» EXERCISE PROMPT
Check each line of the material below for the word "professional". Say how many lines have it, and nothing else.

BEGIN DATASET EXTRACT

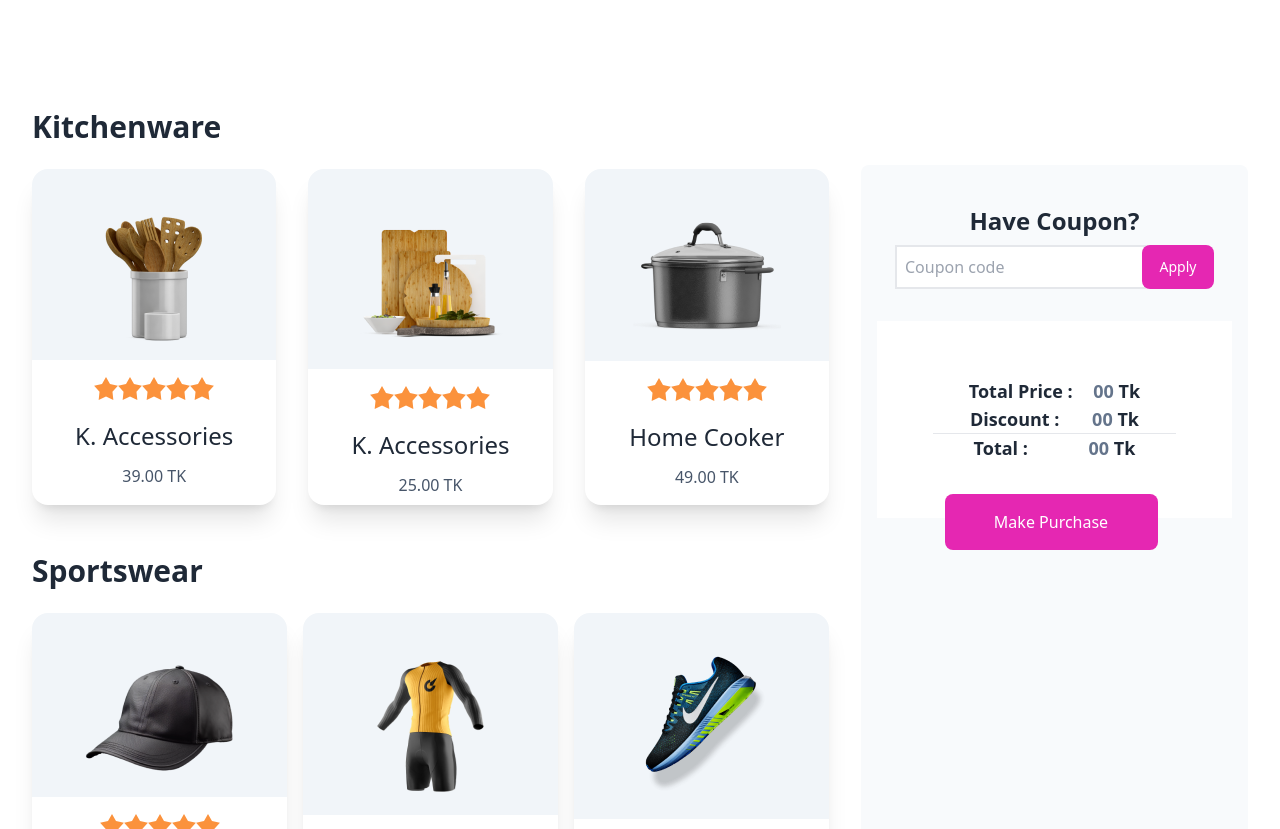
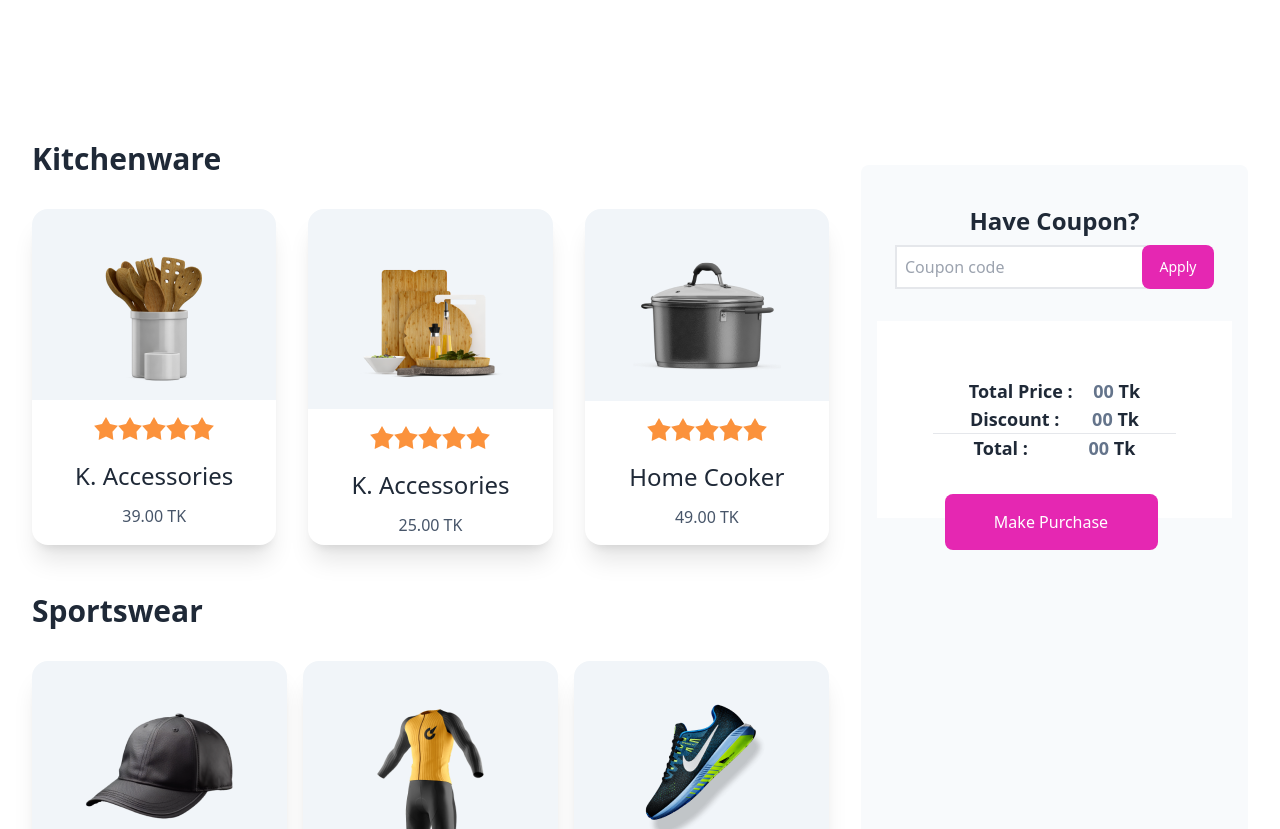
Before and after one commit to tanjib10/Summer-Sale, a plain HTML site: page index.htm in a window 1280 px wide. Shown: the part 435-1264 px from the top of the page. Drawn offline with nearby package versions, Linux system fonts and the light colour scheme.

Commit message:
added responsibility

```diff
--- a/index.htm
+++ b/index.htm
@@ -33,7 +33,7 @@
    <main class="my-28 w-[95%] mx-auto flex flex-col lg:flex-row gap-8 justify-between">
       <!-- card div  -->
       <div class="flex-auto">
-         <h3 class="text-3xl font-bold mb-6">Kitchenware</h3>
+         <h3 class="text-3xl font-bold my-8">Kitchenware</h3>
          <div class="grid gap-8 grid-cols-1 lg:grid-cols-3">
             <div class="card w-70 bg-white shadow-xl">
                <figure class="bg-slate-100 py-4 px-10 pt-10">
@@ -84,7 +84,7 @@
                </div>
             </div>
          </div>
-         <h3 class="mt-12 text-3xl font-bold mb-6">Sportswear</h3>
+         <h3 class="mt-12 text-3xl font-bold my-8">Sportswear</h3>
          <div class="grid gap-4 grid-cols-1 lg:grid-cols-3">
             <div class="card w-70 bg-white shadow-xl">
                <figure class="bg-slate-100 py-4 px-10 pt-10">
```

END DATASET EXTRACT
BEGIN DATASET EXTRACT

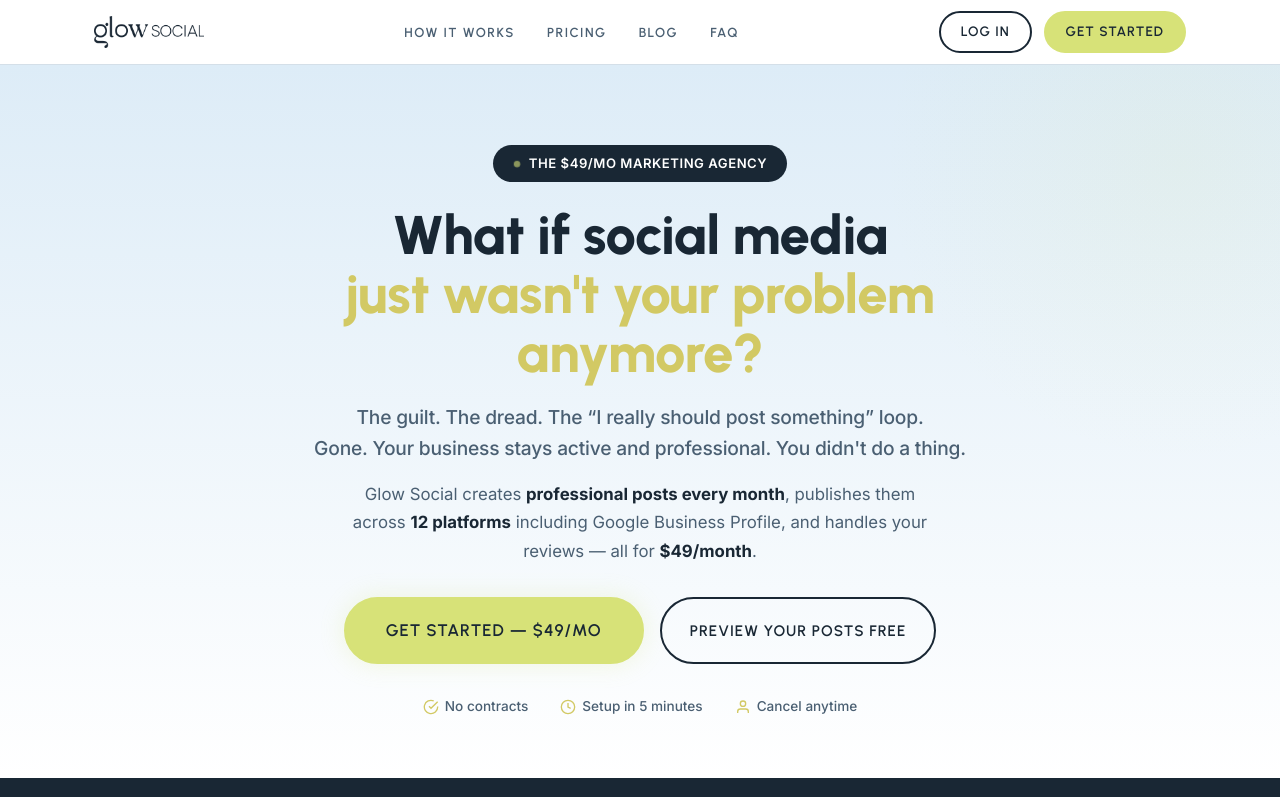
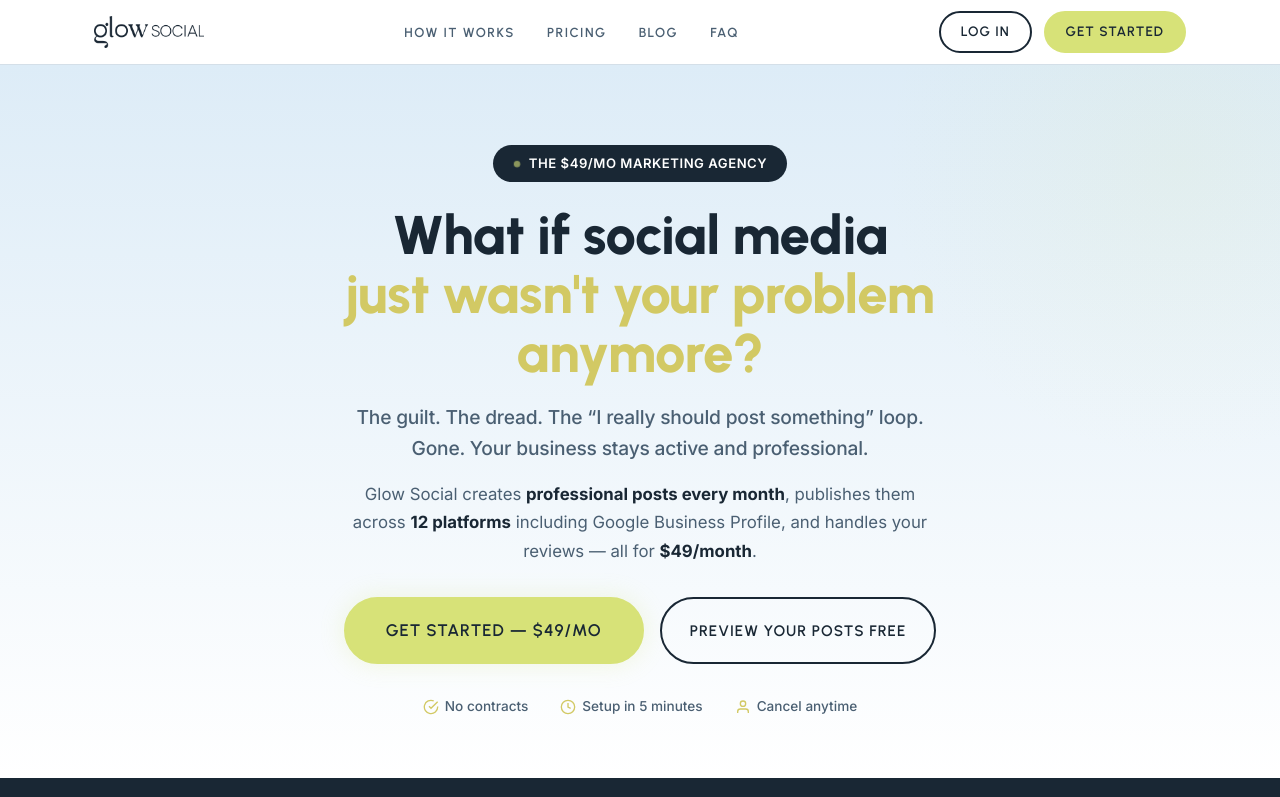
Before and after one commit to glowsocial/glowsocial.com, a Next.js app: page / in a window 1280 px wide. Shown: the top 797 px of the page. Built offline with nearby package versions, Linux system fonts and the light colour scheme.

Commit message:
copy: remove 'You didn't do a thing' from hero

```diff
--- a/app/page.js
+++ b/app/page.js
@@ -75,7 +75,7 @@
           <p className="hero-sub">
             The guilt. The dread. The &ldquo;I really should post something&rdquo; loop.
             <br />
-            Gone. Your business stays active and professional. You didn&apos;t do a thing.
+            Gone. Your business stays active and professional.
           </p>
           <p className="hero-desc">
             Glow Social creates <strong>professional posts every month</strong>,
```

END DATASET EXTRACT

» OUTPUT FOR THIS TASK
3